Audiences at the National Theatre of Japan might be excused for indulging in a little time travel this month as they feast their senses on prime morsels of “Musume Gonomi Ukina no Yokogushi,” a masterwork by Kawatake Mokuami first served up at the Moritaza in Edo (present-day Tokyo) in April 1864 with now-legendary Sawamura Tanosuke III in the central role of Otomi.

Like its parent play, this “Kirare Otomi (Otomi with Many Scars)” extract derives from “Yowa Nasake Ukina no Yokogushi,” a work by Segawa Joko III first staged in Edo in 1853. This time, Nakamura Tokizo V (aka Mitsuharu Ogawa), 58, a handsome man who has specialized in female roles for half a century, plays Otomi for the first time in this classic of the so-called kizewa genre of plays, which hinge on two roles — one an iroaku (handsome scoundrel) and the other an akuba (a sexy and gallant older woman).

So here comes Otomi, just such a woman who is striving to save a man she loves.

With wisteria blooming at the Fujigayatsu Tenjin Shrine in Kamakura (present-day Kanagawa Prefecture), “Kirare Otomi” opens with a scene in which beautiful Otomi (Tokizo), the live-in mistress of a silk merchant named Akama Genzaemon (Arashi Kitsusaburo), bumps into a former lover named Izutsu Yosaburo (Nakamura Kinnosuke). She pours out her heart to him, explaining how she had to become the rich old man’s floozie so he would help her father out of his financial problems.

However, a young servant of Genzaemon’s overhears it all and snitches to his boss right away. Enraged to hear how he was really viewed by his most-favored mistress, Genzaemon slashes her repeatedly with his sword. But just as he’s about to strike the fatal blow, Genzaemon’s butler, Yasuzo (Bando Yajuro) distracts him, puts Otomi into a wicker basket and whisks her away.

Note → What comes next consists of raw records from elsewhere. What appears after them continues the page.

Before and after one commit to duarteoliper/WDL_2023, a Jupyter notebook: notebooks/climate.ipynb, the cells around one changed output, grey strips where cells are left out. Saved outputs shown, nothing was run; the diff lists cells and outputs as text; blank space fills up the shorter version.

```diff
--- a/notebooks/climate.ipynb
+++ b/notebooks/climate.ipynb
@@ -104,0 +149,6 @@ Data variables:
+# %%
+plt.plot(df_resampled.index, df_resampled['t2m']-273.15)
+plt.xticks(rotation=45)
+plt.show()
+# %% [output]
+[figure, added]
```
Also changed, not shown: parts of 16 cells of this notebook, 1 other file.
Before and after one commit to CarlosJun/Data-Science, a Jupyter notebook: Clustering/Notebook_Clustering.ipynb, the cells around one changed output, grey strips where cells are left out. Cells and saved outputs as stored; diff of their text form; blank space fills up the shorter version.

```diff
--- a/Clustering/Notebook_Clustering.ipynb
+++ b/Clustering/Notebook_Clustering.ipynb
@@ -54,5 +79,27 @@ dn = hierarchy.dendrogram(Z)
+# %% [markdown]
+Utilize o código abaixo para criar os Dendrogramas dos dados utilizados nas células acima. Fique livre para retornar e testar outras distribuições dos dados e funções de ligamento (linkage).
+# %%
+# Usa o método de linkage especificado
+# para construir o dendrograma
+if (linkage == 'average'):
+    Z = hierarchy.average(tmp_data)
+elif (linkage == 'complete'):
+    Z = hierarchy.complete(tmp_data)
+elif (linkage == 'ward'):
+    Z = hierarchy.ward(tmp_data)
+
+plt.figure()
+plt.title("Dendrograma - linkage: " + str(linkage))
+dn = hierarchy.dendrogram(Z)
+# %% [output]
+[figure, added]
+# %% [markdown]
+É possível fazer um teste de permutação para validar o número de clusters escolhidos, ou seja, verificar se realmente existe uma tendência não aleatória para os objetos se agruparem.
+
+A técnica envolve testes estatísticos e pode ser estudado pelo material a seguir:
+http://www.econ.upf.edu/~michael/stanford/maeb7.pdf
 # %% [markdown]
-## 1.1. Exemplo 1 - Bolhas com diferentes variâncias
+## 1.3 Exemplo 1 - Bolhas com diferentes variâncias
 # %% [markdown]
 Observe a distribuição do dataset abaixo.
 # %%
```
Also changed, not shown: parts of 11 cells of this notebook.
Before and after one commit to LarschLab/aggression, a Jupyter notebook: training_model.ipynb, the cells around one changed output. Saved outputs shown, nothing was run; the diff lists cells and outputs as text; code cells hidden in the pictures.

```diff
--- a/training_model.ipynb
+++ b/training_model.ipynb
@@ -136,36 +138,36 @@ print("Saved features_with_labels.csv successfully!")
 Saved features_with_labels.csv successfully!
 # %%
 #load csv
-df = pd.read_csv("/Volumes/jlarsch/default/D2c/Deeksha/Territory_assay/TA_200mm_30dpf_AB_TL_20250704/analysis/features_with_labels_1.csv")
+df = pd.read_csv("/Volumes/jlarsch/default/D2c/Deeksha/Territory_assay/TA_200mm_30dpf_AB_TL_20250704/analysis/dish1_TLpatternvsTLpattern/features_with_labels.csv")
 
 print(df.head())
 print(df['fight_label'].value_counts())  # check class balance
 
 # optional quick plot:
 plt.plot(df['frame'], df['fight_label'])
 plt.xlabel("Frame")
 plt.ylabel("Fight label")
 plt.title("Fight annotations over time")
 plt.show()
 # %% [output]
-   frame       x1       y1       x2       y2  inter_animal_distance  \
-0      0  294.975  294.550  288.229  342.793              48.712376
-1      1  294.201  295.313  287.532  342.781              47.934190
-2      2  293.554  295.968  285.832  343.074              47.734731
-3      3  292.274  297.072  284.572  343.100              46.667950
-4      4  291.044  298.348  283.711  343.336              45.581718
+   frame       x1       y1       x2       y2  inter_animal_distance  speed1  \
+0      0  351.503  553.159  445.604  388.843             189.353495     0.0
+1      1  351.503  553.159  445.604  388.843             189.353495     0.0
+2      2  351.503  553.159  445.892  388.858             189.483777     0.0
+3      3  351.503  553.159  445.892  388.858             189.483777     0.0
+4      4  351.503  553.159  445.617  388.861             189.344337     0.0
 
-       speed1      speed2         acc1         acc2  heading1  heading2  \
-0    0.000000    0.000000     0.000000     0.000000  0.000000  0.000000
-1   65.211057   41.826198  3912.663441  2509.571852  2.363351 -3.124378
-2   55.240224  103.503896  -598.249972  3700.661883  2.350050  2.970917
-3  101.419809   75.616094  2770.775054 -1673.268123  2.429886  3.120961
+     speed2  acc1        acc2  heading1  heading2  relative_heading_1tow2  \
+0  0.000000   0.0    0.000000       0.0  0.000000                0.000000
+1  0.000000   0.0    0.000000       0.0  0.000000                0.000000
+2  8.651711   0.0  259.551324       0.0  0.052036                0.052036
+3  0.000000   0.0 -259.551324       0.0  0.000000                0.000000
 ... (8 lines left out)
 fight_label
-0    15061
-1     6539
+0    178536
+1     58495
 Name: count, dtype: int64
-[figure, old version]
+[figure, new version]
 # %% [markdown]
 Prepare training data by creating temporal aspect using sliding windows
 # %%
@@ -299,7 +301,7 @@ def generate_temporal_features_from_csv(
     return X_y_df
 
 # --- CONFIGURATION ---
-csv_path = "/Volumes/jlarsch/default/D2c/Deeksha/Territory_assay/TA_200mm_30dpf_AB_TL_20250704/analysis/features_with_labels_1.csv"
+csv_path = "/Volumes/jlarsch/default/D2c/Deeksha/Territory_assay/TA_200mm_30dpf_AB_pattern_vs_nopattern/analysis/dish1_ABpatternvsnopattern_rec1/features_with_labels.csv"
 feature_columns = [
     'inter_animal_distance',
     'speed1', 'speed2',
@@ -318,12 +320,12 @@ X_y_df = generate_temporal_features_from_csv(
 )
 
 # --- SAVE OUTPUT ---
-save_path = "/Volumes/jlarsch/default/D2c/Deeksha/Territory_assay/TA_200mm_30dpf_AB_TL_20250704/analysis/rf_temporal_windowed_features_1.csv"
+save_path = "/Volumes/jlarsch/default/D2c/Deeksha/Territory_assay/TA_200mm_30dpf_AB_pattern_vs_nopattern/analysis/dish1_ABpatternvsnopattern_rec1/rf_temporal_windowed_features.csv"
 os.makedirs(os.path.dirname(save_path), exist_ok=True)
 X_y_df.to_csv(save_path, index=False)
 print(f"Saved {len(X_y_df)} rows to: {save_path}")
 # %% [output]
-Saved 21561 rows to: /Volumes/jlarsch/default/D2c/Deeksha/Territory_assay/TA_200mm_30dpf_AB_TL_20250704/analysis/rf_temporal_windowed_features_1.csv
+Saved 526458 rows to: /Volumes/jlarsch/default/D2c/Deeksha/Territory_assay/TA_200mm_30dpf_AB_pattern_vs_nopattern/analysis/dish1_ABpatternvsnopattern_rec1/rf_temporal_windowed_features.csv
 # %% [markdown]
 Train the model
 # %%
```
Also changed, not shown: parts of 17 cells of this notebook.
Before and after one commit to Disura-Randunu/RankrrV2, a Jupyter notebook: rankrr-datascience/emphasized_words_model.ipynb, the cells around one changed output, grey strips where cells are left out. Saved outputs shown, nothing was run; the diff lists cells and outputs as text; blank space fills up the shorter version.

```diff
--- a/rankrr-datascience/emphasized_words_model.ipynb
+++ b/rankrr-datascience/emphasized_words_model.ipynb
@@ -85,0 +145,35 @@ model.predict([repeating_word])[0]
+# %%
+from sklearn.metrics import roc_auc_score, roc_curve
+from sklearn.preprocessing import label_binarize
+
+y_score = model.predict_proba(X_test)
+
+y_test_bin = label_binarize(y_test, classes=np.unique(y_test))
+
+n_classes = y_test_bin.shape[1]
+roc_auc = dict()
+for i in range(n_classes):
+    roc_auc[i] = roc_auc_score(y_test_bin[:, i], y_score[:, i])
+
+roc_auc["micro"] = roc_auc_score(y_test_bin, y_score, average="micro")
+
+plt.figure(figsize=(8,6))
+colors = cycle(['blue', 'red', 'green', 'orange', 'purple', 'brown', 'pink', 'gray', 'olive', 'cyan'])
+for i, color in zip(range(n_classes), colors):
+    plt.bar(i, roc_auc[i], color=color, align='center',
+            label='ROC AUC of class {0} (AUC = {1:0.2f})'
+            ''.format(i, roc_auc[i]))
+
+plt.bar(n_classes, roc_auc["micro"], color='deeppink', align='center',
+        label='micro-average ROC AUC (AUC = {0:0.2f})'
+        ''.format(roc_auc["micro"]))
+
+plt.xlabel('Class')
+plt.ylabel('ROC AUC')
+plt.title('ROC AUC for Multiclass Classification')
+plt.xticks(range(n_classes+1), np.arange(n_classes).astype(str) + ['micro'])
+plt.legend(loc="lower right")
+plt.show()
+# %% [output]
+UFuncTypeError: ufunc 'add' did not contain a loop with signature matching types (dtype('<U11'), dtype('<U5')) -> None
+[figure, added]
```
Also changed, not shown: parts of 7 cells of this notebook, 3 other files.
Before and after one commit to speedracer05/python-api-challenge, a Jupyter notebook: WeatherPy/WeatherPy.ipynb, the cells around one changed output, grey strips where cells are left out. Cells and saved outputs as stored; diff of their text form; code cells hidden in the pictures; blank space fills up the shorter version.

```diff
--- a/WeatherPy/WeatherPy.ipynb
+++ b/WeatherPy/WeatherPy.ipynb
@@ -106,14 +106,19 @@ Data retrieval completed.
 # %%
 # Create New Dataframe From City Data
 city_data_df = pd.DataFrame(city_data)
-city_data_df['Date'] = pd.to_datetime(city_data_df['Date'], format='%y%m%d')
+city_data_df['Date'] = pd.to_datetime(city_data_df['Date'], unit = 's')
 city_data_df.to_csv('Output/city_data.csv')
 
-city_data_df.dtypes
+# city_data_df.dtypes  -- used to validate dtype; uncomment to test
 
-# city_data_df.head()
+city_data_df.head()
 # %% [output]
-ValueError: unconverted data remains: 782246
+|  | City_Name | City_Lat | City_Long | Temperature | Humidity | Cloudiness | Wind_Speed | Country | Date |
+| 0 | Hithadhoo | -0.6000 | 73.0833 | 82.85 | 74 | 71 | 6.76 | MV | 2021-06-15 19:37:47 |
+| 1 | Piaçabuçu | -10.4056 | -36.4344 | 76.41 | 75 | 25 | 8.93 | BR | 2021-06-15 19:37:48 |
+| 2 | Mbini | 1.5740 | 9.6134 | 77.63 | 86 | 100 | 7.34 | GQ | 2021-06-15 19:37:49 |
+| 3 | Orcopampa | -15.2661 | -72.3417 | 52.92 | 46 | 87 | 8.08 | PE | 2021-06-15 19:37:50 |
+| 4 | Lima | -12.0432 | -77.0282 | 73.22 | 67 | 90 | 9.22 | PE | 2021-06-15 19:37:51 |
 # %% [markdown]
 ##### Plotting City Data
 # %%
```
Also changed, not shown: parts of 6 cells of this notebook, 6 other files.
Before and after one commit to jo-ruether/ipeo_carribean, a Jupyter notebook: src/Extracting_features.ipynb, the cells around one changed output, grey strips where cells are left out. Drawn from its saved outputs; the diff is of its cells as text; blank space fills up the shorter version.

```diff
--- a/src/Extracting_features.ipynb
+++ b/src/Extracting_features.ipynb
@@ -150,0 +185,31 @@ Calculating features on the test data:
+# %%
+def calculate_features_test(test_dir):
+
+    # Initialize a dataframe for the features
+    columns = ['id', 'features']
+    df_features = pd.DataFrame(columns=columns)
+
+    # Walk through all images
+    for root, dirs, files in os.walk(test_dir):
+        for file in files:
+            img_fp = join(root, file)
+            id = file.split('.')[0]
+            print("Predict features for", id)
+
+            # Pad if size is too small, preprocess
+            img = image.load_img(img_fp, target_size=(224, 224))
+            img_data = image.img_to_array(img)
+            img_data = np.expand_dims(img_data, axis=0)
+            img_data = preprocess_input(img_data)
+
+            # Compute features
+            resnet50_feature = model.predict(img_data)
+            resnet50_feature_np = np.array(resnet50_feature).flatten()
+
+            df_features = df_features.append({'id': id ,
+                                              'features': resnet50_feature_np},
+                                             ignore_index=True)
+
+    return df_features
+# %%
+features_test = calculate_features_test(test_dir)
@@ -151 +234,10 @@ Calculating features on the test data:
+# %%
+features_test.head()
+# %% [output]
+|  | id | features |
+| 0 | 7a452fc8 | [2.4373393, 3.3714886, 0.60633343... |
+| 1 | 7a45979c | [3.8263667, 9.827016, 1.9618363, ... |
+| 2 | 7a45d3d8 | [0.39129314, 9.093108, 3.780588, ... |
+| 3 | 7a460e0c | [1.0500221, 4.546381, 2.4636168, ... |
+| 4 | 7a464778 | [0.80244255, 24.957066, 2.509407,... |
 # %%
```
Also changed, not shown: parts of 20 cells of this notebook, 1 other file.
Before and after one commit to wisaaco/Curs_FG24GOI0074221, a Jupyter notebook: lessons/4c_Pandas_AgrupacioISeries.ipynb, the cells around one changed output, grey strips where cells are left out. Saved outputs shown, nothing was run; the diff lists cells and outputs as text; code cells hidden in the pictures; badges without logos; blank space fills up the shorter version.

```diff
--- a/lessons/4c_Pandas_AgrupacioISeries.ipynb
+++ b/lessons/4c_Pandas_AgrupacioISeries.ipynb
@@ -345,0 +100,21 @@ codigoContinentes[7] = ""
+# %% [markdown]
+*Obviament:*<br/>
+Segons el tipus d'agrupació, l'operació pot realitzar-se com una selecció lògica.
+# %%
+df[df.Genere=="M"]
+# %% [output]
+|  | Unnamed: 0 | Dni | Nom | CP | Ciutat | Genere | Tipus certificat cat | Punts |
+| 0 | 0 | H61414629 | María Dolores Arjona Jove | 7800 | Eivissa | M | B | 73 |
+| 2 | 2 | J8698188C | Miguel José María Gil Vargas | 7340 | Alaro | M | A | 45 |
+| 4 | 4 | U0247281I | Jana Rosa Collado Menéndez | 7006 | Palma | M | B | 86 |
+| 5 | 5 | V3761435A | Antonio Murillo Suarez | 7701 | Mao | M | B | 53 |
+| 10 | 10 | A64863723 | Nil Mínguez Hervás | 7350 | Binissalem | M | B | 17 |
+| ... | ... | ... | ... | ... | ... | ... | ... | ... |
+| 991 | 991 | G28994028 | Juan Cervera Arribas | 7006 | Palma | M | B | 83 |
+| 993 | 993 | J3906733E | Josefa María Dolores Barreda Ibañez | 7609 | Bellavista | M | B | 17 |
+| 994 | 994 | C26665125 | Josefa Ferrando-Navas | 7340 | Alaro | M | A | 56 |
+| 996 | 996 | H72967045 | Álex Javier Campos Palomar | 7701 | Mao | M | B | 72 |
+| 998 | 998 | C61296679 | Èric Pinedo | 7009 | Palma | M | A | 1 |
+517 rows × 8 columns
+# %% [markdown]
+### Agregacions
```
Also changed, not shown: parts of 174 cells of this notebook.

The action then moves to a beautiful sunset over the Satta Pass on the ancient Tokaido road linking Edo and Kyoto, with Otomi busy cleaning the tables in a teahouse when a rōnin (unemployed samurai) comes in. Straightaway, Otomi and the rōnin, who is Yosaburo, recognize each other and Otomi takes the tenugui (towel) off her head to reveal the scars on her face and throat. She then tells him all that has happened to her.

As they’re talking, Otomi realizes that Yosaburo is the son of Izutsu Yozaemon (one of Lord Chiba’s retainers), whom her father had served as an attendant but who had, five years previously, committed hara-kiri to take responsibility for the loss of a sword that was treasured by the Chiba family. Since his father’s death, Yosaburo has been searching for the sword, which was named “Hokutomaru.” Now he is destitute and so he asks Otomi to find a way to get some money for them both.

She resolves to approach Genzaemon, who has recently opened a brothel named Akamaya, and is taken there in a palanquin by Yasuzo, who has a soft spot for Otomi and has had a bat tattooed on his right cheek so he’s now known as Komori (Bat) Yasu.

There, Genzaemon is astounded to find Otomi alive, though he’s unaware they’re being watched by Hozumi Kojuro (Bando Shucho), a samurai disguised as a traveling merchant who is there to arrest Genzaemon — who is in fact a notorious burglar named Kannon Kyuji. However, Genzaemon hands his former mistress 100 ryō in gold coins, but she demands 100 more. Fearing she may expose his true identity, he obliges.

At this point, Kojuro comes out and asks Genzaemon — whose real identity he knows — to hand over the “Hokutomaru” sword and money and other items he stole from Lord Chiba’s house.

Meanwhile, Yasuzo steals the 200 ryō and leaves Genzaemon’s house clutching the 200 ryō, but Otomi sets on him in a graveyard, stabs him to death and retrieves the cash.

At just that moment, Yosaburo appears, still in search of the “Hokutomaru” sword that will restore his father’s honor. After Otomi gives him the 200 ryō, he finally retrieves the artifact and celebrates by spending a lingering moment of affection with her. Then he’s off to deliver the precious weapon to Lord Chiba.

Otomi is a fascinating kabuki character because she, who is sexy, keeps her original charms even when she is scarred on her face and body. And, though sinful and something of a schemer, she can also be kind and tender hearted toward someone she really loves. And Nakamura Tokizo V is a joy to behold in that role.

“Kirare Otomi” runs through March 26 at the National Theatre in Tokyo, starting at noon. On March 20 and 25, there are extra performances at 4:30 p.m. Tickets are ¥9,200-¥1,500. For details, call 0570-07-9900 or visit ticket.ntj.jac.go.jp.